At 6:16 a.m., a Massachusetts CAP airplane reported a strong 121.5 MHz signal in the vicinity of Chester, Mass. At least one ground team responded to that location. The Massachusetts State Police notified the New York State Police Air Wing of the ongoing search and requested helicopters to search the areas of Sharon and Sheffield. At approximately 8:00, two New York State Police helicopters launched.
At 8:42, a Massachusetts CAP airplane reported another strong ELT signal in the area of Chester, and a Connecticut CAP ground team again responded to the coordinates with negative results. At 9:48, a Massachusetts CAP airplane reported another strong ELT signal. The Connecticut CAP ground team met up with a Massachusetts CAP ground team and drove to the area of those coordinates.

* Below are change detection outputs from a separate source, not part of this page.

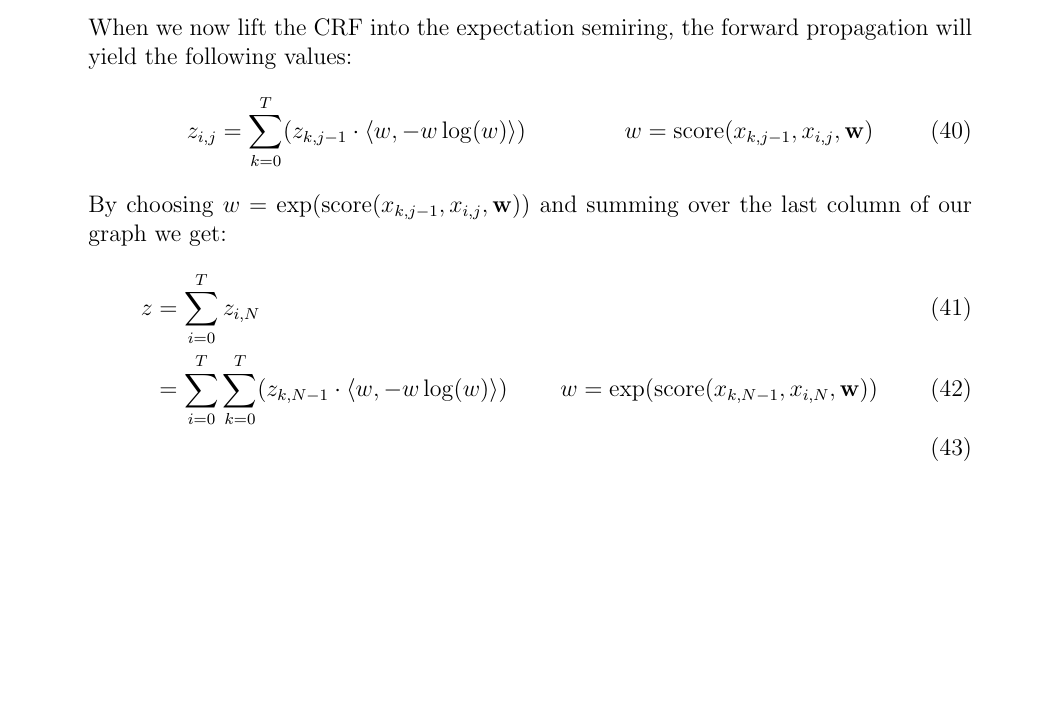
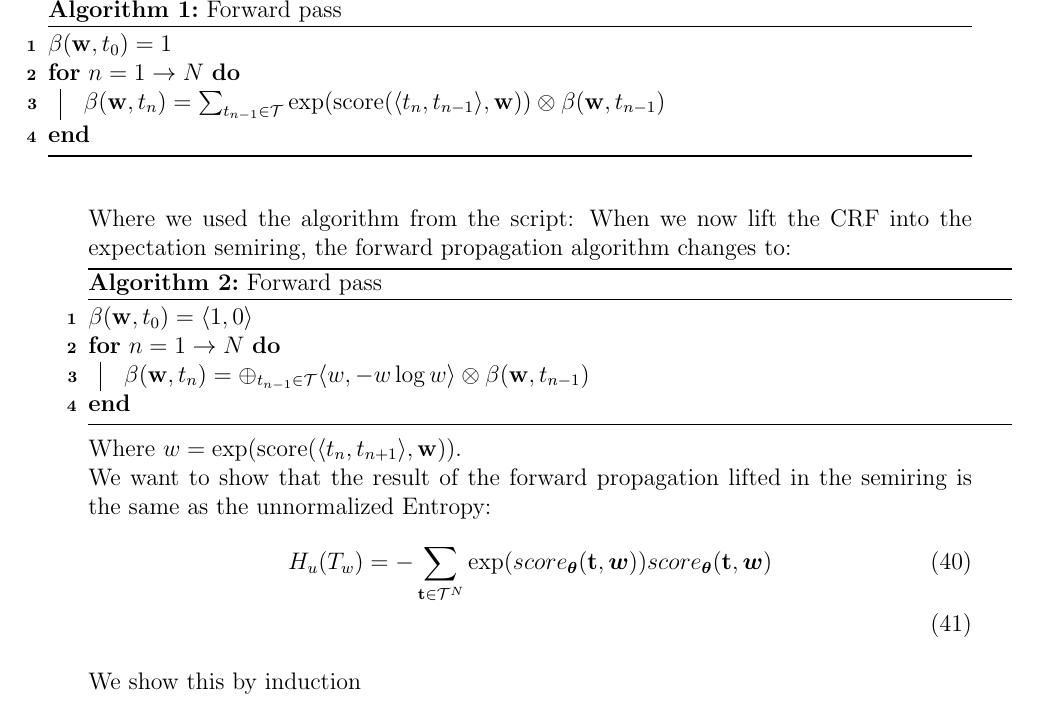
Before and after one commit to ni3do/nlp-assignemt, a LaTeX document (ass2/main.tex): part of page 3 of 3, cut at the place of the change, the shorter picture padded with empty space. Compiled offline with pdfLaTeX.

Commit message:
added algos for b

```diff
--- a/ass2/main.tex
+++ b/ass2/main.tex
@@ -128,4 +127,5 @@
         \draw[->] (5) -- (6);
         \draw[->] (5) -- (7);
         \draw[->] (5) -- (8);
+
       \end{tikzpicture}
@@ -135,15 +136,33 @@
     \begin{align}
       z_{i,j} & = \sum_{k=0}^{T} (z_{k,j-1} \cdot \score{x_{k, j-1}}{x_{i,j}})
     \end{align}
-    When we now lift the CRF into the expectation semiring, the forward propagation will yield the following values:
+    Where we used the algorithm from the script:
+    \begin{algorithm}
+      \SetAlgoLined
+      \caption{Forward pass}
+      \label{algo:forward}
+      $\beta(\mathbf{w}, t_0) = 1$\\
+      \For{$n = 1 \to N$}{
+        $\beta(\mathbf{w}, t_n) = \sum_{t_{n-1} \in \mathcal{T}} \exp(\score{\langle t_n}{t_{n-1}\rangle}) \otimes \beta(\mathbf{w}, t_{n-1})$
+      }
+    \end{algorithm}
+    When we now lift the CRF into the expectation semiring, the forward propagation algorithm changes to:\\
+    \begin{algorithm}[H]
+      \SetAlgoLined
+      \caption{Forward pass}
+      \label{algo:forward_semi}
+      $\beta(\mathbf{w}, t_0) = \langle 1, 0 \rangle$\\
+      \For{$n = 1 \to N$}{
+        $\beta(\mathbf{w}, t_n) = \oplus_{t_{n-1} \in \mathcal{T}} \langle w, -w \log w \rangle \otimes \beta(\mathbf{w}, t_{n-1})$
+      }
+    \end{algorithm}
+    Where $w = \exp(\score{\langle t_n}{t_{n+1}\rangle})$.\\
+    We want to show that the result of the forward propagation lifted in the semiring is the same as the unnormalized Entropy:
     \begin{align}
-      z_{i,j} & = \sum_{k=0}^{T} (z_{k,j-1} \cdot \pair{w}{-w \log(w)}) &  & w = \score{x_{k,j-1}}{x_{i,j}}
+      H_u(T_{w}) & = -\sum_{\mathbf{t} \in \mathcal{T}^N} \exp(score_{\boldsymbol{\theta}} (\mathbf{t},\boldsymbol{w})) score_{\boldsymbol{\theta}} (\mathbf{t},\boldsymbol{w}) \\
     \end{align}
-    By choosing $w = \exp(\score{x_{k,j-1}}{x_{i,j}})$ and summing over the last column of our graph we get:
-    \begin{align}
-      z & = \sum_{i=0}^{T} z_{i,N}                                                                                         \\
-        & = \sum_{i=0}^{T} \sum_{k=0}^{T} (z_{k,N-1} \cdot \pair{w}{-w \log(w)}) &  & w = \exp(\score{x_{k,N-1}}{x_{i,N}}) \\
-    \end{align}
+
+    We show this by induction
   \end{subquestion}
 \end{question}
 \end{document}
```
Also changed, not shown: ass2/main.pdf, ass2/main.tex (6 more changed lines).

While these two ground teams were en route to the latest coordinates, Boston controllers called AFRCC and provided a new last-known position based on a second NTAP data extraction. When Boston controllers performed the original data extraction, they didn’t realize that the program switched to a subsequent recording tape during a small gap in the radar returns. After reviewing the data the next morning, the error became apparent. AFRCC provided the new last-known position to the Massachusetts CAP at 10:43. In the meantime, the two New York State Police helicopters refueled at Great Barrington Airport. During refueling, the pilots received new search coordinates. At 10:57, the Connecticut and Massachusetts CAP ground teams reached a road intersection, near coordinates provided by the Massachusetts CAP airplane. The ground teams were led into the woods by the search airplane at 11:00. At 12:15, one of the New York State Police helicopters arrived at the new coordinates, which were approximately three miles west of the crash site. After a short search, the wreckage of the airplane was located at 12:26 p.m. The fuselage was almost intact. The aircraft’s wings had been ripped off. One of the survivors put an arm outside of the cabin, waving to rescuers. One of the children was found alive about 40 feet from the cabin.
The weather observation taken at Pittsfield, Mass., about 15 miles north of the accident site, at about the time of the accident included wind from 300 degrees at 16 knots, gusting to 22 knots; visibility eight miles; few clouds at 900 feet, broken ceiling at 1,300 feet, overcast at 1,800 feet; temperature one degree C; dew point minus-two degrees C.
The NTSB determined that the probable cause of this accident was the pilot’s improper decision to attempt a VFR flight in marginal VFR weather conditions over mountainous terrain, which resulted in an in-flight collision with trees. Factors in this accident were clouds and night-light conditions.
Peter Katz is editor and publisher of NTSB Reporter, an independent monthly update on aircraft accident investigations and other news concerning the National Transportation Safety Board. To subscribe, write to: NTSB Reporter, Subscription Dept., P.O. Box 831, White Plains, NY 10602-0831.